At least 11 people were killed by severe storms that brought high winds, tornados and rain from the southern United States to the Midwest this weekend, according to the Associated Press.
Fortunately, the strong winter storm is expected to “wind down” on Sunday as the risk of severe thunderstorms, heavy rain and flash flooding goes down, the National Weather Service forecasts. However, the Upper Mississippi Valley and the Upper Great Lakes are expected to receive two to four inches of snow on Sunday.
In the Northeast and mid-Atlantic, record-high temperatures are expected to be broken as temperatures rise 15 to 25 degrees above normal, the National Weather Service says.
Heavy snow in Northwest, northern New England
In the eastern United States, the risk of severe thunderstorms, flash floods and heavy rains is expected to calm down on Sunday. However, other regions can expect to experience severe weather, according to the National Weather Service.
In northern Maine, forecasted ice accumulations of a quarter to one half inches could damage trees, cause power outages and make traveling dangerous on Sunday. Parts of northern New England could also experience heavy snow.
A storm system in the Pacific Northwest could bring moderate to heavy snow in the Northern and Central Rockies, as well as the Intermountain West, until Tuesday. One to two feet of snow are forecast in the Central Rockies, Eastern Oregon and Northern Idaho. Then on Monday, there could be heavy snow in California’s Northern Sierra Nevada Mountains.
On Sunday, the Upper Mississippi and Upper Great Lakes could also receive two to four inches of snow.
Record High Temperatures
Long-standing record temperatures across the mid-Atlantic and East fell as temperatures rose into the 60s and 70s.
In areas across the region, the highs shattered records held for decades — and in several cases, longer than a century. In Pittsburgh, Penn., the temperature rose to 70 degrees, breaking the 68 degree record set in 1890. In Morgantown, W.V., the temperature rose to 74 degrees, beating the 70 degree record that stood since 1880.
Multiple temperature records were also broken in the New York City area, according to the National Weather Service. Temperatures rose to 67, 66 and 69 degees Fahrenheit in Central Park, LaGuardia and Newark, NJ, respectively, breaking the records set in 1975.
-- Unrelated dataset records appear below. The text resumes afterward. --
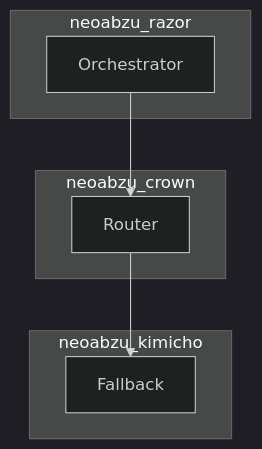
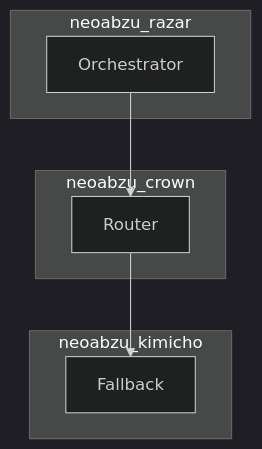
The diagram in docs/figures/rust_crate_boundaries.mmd (DINGIRABZU/ABZU), drawn with Mermaid (dark theme) before and after one commit. The commit also changed 19 other files, not shown here.

Commit message:
Rename razor crate to razar

```diff
--- a/docs/figures/rust_crate_boundaries.mmd
+++ b/docs/figures/rust_crate_boundaries.mmd
@@ -1,11 +1,11 @@
 flowchart TB
-    subgraph neoabzu_razor
+    subgraph neoabzu_razar
         R1[Orchestrator]
     end
     subgraph neoabzu_crown
         C1[Router]
     end
     subgraph neoabzu_kimicho
         K1[Fallback]
     end
     R1 --> C1 --> K1
```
To the south, the unusually warm weather was accompanied by weather more typical of the spring — severe thunderstorms. On Saturday night, there were several tornadoes and wind damage in the Southeast, Ohio Valley, southern Appalachia and the southern mid-Atlantic.
On Sunday, temperatures were expected to remain unseasonably warm, and more record temperatures will likely fall, according to the National Weather Service.